For some booksellers, the top YA title was Severed Head, Broken Hearts by Robyn Schneider (Katherine Tegan/Harper, June), about a high school star athlete who has a devastating accident and finds out he likes being among the smart nerds. Schneider is being compared with John Green, and Caldwell thinks she lives up to the comparison. "I will sell hundreds of copies of Severed Heads, Broken Hearts," said Caldwell, who is known for doing just that with books she and her staff adore. "I can't tell you the big plot twist, but the pacing pulls you through and then you are absolutely shocked because you don't see what's coming. And it's a story about having the courage to be who you are."
Tom McNeal will appear at the Winter Institute as a solo YA author for the first time; he usually writes books with his wife, Laura. His novel Far Far Away (Knopf, June) is filled with wordplay and is about a boy who hears the voice of the ghost of one of the Brothers Grimm. "I'm 25 pages into it, and I can't wait to get back to it," said Robert Macdonald, children's buyer at the Book Stall at Chestnut Court in Winnetka, Ill. Valerie Koehler from Blue Willow Bookshop in Houston, Texas, sees lots of adult crossover potential for McNeal's novel.
"Oh, my gosh," said Books & Books's Quiroga Curtis, about Jessica Brody's Unremembered, a March title, the first in a new trilogy from Farrar, Straus & Giroux. "I cannot put it down. I was walking into traffic this morning reading it on the way to work."

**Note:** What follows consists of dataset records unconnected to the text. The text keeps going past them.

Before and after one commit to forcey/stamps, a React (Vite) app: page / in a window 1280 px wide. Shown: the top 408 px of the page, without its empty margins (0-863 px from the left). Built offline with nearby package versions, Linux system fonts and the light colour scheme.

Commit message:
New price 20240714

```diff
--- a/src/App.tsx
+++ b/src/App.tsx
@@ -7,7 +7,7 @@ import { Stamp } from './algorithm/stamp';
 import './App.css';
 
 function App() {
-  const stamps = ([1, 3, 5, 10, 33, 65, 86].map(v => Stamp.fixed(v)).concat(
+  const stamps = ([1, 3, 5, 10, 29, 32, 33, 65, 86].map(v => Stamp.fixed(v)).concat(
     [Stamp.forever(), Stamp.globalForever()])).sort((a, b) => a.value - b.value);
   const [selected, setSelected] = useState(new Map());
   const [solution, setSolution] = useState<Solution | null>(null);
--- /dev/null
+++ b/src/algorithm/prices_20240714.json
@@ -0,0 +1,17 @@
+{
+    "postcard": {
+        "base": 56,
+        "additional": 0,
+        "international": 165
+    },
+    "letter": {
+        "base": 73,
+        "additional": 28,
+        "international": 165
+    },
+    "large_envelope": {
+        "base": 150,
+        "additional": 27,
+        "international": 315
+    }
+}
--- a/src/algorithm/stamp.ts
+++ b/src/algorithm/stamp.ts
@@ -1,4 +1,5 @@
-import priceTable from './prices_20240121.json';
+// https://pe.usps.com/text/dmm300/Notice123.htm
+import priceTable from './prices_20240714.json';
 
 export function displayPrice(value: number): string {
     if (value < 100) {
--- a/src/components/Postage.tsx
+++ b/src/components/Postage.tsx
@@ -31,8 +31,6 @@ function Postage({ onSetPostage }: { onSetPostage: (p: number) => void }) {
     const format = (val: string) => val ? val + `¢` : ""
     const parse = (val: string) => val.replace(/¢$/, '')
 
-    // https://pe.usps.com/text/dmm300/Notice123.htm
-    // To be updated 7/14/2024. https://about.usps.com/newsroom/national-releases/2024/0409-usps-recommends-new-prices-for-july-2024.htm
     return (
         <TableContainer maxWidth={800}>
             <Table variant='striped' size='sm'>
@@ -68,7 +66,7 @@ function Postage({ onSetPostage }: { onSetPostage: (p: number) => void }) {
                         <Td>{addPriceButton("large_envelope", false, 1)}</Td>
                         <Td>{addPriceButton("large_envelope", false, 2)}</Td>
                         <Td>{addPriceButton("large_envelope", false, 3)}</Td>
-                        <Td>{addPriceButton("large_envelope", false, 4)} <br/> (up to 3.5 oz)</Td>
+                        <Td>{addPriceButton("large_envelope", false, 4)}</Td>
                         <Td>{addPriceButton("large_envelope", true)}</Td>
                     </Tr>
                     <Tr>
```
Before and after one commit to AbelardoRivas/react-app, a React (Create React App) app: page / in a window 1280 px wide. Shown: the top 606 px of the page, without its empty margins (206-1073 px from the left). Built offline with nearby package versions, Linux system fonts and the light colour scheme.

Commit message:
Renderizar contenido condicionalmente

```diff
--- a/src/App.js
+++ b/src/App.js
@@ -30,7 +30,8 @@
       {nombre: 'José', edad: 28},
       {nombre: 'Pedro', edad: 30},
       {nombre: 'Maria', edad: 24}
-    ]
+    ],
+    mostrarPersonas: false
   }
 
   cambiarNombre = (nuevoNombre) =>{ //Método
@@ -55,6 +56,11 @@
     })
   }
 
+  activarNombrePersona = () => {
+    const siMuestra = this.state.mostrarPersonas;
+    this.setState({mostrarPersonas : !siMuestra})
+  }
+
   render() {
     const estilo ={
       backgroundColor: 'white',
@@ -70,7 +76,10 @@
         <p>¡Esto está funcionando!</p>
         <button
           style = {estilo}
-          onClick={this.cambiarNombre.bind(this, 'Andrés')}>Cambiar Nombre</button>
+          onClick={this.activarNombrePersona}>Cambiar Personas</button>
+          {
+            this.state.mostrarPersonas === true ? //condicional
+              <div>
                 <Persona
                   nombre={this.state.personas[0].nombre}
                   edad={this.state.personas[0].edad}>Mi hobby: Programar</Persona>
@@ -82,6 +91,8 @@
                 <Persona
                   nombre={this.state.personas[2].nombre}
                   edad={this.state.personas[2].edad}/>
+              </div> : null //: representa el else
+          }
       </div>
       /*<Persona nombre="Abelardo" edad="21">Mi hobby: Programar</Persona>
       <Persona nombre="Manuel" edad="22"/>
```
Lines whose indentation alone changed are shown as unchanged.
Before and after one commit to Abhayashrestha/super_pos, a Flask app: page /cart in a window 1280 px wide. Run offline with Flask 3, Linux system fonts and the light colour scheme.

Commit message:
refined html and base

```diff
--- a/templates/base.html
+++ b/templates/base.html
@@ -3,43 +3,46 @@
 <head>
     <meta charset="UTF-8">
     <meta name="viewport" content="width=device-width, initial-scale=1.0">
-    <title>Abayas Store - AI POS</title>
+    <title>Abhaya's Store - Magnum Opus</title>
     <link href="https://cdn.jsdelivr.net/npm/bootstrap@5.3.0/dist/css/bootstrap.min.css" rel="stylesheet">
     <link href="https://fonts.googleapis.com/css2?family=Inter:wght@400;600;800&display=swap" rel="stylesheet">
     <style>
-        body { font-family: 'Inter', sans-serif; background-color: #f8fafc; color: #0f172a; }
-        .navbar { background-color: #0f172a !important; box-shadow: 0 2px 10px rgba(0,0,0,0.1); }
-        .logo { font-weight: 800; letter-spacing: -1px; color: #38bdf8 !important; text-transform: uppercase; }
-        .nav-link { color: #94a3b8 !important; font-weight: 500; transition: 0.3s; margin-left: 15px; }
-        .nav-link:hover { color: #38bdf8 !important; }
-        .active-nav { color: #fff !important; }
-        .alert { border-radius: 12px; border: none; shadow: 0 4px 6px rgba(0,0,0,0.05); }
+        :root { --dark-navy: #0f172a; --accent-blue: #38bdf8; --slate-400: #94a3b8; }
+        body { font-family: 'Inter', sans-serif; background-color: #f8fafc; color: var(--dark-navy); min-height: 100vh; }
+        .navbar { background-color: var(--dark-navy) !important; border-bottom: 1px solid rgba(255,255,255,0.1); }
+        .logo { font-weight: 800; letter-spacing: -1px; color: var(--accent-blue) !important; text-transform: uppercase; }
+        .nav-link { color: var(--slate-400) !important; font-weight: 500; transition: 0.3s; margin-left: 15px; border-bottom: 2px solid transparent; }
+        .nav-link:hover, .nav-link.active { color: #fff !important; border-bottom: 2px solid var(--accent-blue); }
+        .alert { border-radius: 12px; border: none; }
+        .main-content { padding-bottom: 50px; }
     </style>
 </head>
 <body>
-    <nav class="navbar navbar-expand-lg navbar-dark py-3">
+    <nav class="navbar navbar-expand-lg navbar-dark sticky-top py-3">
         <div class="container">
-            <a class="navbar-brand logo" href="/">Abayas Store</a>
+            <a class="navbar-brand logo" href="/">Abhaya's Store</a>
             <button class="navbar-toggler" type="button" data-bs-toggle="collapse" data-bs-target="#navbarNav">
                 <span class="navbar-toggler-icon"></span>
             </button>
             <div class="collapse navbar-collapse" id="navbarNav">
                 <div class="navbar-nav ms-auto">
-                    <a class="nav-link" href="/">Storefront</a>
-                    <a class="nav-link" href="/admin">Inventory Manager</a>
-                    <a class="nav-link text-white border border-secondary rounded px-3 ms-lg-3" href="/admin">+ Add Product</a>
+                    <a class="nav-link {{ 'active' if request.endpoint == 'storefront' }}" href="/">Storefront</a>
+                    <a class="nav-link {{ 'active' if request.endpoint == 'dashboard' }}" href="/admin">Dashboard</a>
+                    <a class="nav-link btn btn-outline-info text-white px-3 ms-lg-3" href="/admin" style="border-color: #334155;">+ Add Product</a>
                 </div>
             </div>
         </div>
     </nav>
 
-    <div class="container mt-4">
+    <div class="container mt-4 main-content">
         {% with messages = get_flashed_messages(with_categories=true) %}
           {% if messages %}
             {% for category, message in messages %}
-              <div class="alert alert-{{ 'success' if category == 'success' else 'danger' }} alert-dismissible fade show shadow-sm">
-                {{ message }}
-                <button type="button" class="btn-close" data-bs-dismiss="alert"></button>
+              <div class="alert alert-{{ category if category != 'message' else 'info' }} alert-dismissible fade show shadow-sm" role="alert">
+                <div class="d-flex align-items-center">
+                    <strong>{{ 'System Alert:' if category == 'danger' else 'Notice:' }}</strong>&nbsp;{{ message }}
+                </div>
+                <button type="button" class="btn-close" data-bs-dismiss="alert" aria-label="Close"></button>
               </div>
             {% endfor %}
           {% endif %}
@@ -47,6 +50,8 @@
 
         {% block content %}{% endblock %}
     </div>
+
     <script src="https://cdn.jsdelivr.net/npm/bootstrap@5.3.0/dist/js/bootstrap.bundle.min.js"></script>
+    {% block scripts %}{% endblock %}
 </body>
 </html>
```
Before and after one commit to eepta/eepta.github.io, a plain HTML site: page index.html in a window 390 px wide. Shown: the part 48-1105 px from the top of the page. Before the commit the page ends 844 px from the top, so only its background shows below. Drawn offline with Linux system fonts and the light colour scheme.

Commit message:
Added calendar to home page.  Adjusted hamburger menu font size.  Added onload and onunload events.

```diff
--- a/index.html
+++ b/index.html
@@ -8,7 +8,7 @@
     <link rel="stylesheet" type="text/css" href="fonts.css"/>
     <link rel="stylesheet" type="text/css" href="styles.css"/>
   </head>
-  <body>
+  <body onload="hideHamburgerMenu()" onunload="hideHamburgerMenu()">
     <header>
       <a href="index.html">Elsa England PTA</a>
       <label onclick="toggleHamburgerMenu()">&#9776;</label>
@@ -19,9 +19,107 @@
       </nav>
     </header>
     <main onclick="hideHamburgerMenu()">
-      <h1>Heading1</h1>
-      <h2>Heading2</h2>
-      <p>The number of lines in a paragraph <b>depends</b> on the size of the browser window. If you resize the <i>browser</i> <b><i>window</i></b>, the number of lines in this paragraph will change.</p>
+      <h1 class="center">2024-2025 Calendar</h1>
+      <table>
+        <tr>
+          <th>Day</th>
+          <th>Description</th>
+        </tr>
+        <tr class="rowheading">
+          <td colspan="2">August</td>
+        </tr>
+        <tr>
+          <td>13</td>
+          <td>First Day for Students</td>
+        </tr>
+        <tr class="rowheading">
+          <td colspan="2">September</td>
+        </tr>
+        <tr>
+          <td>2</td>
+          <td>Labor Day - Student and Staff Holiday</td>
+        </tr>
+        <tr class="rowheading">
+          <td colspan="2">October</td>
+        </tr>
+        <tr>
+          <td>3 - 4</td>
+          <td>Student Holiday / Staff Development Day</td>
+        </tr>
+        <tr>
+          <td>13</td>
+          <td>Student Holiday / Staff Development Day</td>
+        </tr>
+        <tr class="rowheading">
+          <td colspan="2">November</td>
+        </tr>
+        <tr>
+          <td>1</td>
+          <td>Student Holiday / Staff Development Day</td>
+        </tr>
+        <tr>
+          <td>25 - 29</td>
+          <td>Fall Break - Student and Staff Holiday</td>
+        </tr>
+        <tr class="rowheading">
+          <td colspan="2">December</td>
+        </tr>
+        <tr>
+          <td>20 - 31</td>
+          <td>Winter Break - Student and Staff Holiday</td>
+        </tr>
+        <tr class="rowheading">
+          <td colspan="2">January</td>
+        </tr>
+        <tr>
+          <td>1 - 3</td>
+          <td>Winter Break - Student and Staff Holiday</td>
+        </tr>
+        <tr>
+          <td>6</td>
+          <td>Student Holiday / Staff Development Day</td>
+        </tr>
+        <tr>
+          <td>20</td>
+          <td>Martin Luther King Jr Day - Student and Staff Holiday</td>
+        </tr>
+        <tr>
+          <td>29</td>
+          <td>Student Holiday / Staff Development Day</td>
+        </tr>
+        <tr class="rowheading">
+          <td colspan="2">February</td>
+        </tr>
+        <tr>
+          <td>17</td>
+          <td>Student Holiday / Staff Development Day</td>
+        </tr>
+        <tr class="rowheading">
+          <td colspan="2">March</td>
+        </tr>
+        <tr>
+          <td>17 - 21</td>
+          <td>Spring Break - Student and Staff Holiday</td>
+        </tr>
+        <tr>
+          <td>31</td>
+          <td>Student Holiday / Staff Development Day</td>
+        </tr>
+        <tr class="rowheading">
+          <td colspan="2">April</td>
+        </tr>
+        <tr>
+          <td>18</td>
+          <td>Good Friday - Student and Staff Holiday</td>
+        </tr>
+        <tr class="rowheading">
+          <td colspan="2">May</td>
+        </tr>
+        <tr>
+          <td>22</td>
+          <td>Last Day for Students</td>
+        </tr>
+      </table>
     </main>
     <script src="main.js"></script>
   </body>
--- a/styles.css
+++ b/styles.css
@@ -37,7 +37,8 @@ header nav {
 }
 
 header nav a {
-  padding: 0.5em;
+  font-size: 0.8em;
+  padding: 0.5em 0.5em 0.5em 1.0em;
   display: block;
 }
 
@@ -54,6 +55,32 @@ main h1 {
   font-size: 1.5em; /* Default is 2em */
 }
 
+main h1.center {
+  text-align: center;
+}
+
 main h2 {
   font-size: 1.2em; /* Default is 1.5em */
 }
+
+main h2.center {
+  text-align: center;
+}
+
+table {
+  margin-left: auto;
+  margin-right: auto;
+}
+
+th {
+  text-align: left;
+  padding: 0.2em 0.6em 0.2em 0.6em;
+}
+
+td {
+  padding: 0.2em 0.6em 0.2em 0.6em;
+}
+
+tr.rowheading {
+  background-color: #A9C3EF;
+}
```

Other YA authors booksellers will be lining up to meet at the Winter Institute include Ally Carter, who writes the Gallagher Girls and Heist Society series; Margaret Stohl, co-creator of the Beautiful Creatures series (Little, Brown); Alaya Dawn Johnson, author of the dystopian The Summer Prince (Scholastic, Mar.); Shannon Messenger with Let the Sky Fall (Simon Pulse, Mar.); and Samantha Shannon, a student at the University of Oxford and author of The Bone Season (Bloomsbury, Aug.), the first in a seven-book series.
For younger readers, booksellers are buzzing about The School for Good and Evil by Soman Chainani (HarperCollins, May) and Timmy Failure: Mistakes Were Made by Stephen Pastis (Candlewick, Feb.). Both authors will be in Kansas City. Pastis is known for his "Pearls Before Swine" syndicated cartoon. Other cartoonist/authors scheduled to sign at the Winter Institute are: Michael Fry of "Over the Hedge," who has a new Odd Squad book, Bully Bait (Disney, Feb.) and Mark Tatulli of "Heart of the City," author of Lio: Making Friends (Andrews McMeel, May). Former NFL defensive end Trevor Pryce will sign copies of his first book (written with Sanford Greene), An Army of Frogs: A Kulipari Novel (Amulet, May).
Former Vroman's bookseller Linda Urban will be attending with her new novel, The Center of Everything (Harcourt, Mar.), starring 12-year-old Ruby Pepperdine. In picture books, Cory Silverberg, a sex expert who was raised by a librarian, will promote What Makes a Baby (Seven Stories), and Lidia Bastianich, the TV cook who owns several restaurants--including one in Kansas City--has Lidia's Family Kitchen: Nona's Birthday Surprise (Running Press). --Bridget Kinsella